According to the Kabbalists, the "Counting of the Omer" takes on greater significance. The word for counting is "Sefirah." In the Kabbalah, the "Sefiros" are categories of spiritual emanation, as the Light of the Infinite One descended through various gradations and contractions into the finite, material world.
Consequently, the "Sefiros Ha'omer" becomes the enumerating of the spiritual qualities of the divine. Since man was formed in G-d's likeness, man can achieve a certain degree of divinely inspired character attributes.
The classic ethical work, the Tomar Devorah, was written by the famous Kabbalist, Rav Moshe Kordovero. It describes the "sefiros" in terms relative to human characteristics, in order to teach humanity the way to emulate the Creator. An appropriate time for the study of such a work would be the period set aside for preparing for Torah: the weeks of the Sefiros Ha'omer.
Remember that the work is an ethical treatise and not a legal one. Where law ends, ethical issues truly begin. That is, the law is the basic duty; ethics may go beyond the letter of the law.
The most remarkable quality of the book is its description of the patience, mercy and generosity that we are required to show to all of G-d's creatures. The wicked, as well, deserve our prayers and hope. Although we make mistakes, G-d continues to sustain and support us under any circumstance; so too, we must never give up hope for any creature, but continually cherish the opportunity to draw the wayward to upright conduct.

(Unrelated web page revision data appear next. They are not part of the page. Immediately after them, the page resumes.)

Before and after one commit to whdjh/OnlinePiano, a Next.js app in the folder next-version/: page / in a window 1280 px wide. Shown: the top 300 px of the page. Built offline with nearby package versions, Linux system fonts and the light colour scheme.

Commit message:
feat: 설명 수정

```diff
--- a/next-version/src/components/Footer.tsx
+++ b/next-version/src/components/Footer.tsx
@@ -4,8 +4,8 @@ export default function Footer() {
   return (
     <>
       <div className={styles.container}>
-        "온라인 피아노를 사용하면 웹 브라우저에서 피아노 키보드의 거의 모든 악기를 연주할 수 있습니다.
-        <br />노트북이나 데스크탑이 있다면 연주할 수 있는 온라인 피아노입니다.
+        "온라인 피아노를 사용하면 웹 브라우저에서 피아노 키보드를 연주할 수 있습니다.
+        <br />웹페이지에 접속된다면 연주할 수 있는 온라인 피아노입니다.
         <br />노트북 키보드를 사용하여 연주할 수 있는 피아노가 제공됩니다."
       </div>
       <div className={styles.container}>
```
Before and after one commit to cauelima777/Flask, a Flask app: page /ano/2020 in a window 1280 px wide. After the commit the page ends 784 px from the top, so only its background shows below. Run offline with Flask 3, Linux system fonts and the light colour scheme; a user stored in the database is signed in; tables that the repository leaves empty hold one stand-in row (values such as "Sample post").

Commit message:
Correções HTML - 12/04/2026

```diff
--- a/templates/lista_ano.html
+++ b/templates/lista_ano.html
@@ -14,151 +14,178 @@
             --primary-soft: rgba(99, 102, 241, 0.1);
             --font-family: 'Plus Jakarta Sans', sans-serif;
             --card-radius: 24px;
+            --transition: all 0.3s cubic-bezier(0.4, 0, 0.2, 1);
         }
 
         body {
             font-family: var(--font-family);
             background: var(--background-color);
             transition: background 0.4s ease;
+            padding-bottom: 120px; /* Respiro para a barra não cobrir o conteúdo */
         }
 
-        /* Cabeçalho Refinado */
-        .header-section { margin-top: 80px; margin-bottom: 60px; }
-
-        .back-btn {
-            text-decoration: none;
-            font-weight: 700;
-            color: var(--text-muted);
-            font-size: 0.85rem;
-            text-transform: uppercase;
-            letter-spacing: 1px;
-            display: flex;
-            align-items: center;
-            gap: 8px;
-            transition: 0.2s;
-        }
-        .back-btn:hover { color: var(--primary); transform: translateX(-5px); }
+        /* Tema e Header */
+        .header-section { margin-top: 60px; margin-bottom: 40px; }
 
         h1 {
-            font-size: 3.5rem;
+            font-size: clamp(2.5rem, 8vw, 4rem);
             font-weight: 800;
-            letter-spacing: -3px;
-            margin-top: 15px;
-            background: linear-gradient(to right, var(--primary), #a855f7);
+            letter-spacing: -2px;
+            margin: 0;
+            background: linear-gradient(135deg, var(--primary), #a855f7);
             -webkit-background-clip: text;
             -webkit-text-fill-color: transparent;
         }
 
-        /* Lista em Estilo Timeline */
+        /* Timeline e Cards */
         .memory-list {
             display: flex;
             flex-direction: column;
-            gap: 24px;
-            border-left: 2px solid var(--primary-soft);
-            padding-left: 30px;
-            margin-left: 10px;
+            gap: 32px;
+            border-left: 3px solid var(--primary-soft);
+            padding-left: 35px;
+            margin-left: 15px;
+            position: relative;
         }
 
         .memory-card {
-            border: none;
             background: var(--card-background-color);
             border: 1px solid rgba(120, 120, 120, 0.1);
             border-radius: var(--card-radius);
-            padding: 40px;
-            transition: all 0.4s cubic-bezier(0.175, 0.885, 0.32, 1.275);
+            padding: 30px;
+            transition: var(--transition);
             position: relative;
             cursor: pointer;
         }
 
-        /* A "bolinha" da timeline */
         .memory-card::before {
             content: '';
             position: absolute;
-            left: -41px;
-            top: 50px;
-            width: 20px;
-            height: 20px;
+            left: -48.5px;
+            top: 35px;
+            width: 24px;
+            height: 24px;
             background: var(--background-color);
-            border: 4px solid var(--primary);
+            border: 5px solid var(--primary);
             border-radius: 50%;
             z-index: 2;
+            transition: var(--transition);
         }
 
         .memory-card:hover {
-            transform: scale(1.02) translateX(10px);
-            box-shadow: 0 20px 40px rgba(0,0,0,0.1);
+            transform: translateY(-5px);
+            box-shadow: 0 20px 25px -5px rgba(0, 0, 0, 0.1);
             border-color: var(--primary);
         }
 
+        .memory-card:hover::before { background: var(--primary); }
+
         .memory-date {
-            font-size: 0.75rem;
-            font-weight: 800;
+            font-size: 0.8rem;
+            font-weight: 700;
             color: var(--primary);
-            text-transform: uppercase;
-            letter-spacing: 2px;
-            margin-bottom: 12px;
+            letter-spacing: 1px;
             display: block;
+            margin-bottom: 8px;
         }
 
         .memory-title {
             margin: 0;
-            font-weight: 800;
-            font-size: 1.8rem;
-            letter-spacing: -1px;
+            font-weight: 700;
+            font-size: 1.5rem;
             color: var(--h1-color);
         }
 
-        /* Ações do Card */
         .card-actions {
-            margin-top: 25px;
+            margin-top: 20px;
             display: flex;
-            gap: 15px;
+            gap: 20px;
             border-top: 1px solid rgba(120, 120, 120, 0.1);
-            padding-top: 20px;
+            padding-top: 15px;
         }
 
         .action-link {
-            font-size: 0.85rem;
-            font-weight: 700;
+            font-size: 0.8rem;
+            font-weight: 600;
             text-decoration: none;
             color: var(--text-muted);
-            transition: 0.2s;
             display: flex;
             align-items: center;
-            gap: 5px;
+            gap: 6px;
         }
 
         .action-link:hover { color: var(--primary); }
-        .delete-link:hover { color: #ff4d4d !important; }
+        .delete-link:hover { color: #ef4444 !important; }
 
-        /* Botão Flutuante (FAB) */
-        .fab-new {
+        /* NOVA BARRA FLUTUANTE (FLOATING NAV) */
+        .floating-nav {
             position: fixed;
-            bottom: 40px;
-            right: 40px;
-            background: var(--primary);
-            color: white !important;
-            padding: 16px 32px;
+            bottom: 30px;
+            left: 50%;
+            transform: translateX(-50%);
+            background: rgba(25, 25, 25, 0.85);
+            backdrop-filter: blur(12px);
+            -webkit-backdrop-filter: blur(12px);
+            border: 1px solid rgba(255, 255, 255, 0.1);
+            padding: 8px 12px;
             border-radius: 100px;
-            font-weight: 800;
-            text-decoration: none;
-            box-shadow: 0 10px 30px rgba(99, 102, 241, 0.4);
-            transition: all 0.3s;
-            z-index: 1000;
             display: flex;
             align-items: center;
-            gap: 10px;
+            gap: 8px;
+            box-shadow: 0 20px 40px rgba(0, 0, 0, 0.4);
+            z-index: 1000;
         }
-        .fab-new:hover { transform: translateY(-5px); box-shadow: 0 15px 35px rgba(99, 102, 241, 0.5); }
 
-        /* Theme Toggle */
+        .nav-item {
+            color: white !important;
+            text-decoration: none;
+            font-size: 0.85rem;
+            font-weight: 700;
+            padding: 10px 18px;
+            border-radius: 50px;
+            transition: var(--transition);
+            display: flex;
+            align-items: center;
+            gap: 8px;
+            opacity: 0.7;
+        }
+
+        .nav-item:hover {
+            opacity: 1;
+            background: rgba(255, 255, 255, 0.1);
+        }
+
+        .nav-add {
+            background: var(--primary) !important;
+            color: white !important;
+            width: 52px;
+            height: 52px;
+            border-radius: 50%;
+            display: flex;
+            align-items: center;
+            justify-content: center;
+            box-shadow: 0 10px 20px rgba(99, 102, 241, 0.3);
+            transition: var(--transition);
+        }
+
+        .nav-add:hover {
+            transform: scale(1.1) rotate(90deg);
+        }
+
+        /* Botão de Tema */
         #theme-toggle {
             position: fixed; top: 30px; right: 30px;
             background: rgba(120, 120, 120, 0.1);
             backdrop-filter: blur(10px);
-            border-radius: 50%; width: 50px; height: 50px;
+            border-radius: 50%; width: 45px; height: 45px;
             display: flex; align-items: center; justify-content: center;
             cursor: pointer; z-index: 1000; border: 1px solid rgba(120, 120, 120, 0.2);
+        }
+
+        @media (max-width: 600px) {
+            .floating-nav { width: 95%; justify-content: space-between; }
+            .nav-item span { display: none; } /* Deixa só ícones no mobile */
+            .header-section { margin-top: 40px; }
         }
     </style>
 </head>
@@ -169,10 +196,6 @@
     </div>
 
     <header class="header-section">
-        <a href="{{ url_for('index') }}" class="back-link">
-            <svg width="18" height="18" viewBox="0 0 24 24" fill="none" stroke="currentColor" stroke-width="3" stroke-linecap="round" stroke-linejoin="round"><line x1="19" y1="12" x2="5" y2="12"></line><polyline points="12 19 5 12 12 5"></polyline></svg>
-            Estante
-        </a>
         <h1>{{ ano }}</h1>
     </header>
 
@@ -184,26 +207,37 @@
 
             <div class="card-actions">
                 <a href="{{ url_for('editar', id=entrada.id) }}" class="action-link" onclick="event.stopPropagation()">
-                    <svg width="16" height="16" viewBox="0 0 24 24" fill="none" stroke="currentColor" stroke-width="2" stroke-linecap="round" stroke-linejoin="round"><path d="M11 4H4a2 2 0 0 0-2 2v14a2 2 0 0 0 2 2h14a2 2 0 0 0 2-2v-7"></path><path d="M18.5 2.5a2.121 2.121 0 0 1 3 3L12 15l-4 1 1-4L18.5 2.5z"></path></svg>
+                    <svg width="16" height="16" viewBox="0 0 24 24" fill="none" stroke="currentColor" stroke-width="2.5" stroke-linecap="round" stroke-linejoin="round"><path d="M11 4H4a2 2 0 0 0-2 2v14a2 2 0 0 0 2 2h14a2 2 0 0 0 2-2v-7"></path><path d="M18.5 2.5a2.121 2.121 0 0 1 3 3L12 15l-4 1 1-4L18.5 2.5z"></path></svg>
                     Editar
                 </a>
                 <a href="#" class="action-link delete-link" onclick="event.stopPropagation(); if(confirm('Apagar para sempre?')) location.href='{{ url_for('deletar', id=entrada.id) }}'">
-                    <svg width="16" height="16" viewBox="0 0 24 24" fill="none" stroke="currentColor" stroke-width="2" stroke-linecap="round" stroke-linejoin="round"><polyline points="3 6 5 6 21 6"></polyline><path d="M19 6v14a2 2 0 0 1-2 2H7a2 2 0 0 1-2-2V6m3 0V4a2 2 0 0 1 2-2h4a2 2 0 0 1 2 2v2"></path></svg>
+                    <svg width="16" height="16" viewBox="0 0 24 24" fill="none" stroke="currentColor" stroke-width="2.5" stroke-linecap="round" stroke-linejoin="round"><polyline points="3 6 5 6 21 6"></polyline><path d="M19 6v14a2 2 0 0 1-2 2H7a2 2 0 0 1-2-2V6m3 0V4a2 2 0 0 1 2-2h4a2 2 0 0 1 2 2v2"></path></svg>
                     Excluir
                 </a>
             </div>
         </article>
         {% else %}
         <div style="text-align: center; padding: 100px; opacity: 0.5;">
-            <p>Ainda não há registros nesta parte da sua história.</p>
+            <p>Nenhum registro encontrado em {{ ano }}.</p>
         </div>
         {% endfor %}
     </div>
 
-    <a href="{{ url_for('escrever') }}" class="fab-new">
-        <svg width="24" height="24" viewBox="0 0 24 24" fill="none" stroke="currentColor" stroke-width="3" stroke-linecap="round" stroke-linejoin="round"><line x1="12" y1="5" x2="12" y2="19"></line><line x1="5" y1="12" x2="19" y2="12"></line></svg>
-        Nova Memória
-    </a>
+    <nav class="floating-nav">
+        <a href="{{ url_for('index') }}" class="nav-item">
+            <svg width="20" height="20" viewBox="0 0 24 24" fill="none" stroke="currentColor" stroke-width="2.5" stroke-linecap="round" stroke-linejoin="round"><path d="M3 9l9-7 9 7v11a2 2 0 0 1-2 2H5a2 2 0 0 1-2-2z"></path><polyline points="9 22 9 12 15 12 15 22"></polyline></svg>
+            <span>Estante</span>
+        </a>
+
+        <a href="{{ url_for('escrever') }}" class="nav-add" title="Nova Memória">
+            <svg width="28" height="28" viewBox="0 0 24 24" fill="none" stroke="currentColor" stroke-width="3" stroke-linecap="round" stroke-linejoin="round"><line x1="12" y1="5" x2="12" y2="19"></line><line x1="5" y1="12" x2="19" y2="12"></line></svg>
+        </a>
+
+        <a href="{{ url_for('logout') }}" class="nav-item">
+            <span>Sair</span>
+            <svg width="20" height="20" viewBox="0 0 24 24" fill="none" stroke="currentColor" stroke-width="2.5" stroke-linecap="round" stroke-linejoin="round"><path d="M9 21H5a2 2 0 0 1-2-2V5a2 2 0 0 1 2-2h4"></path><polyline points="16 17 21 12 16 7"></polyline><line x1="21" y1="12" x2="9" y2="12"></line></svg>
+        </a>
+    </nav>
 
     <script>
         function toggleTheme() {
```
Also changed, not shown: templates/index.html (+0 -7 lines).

We live in the age where defamation, degradation and inflammatory speech are the order of the day. A recent children's book graphically illustrates when it is "permissible" to deride the wicked. We must question the necessity of such a graphic inclusion in a child's text. Legally, perhaps there is a loophole -- but character is more than knowing laws. The inspiration to unify the people is a vital concept to our timeless heritage. Until we and our children are trained to speak respectfully and appropriately to the "outside world," there is little hope of achieving any unity.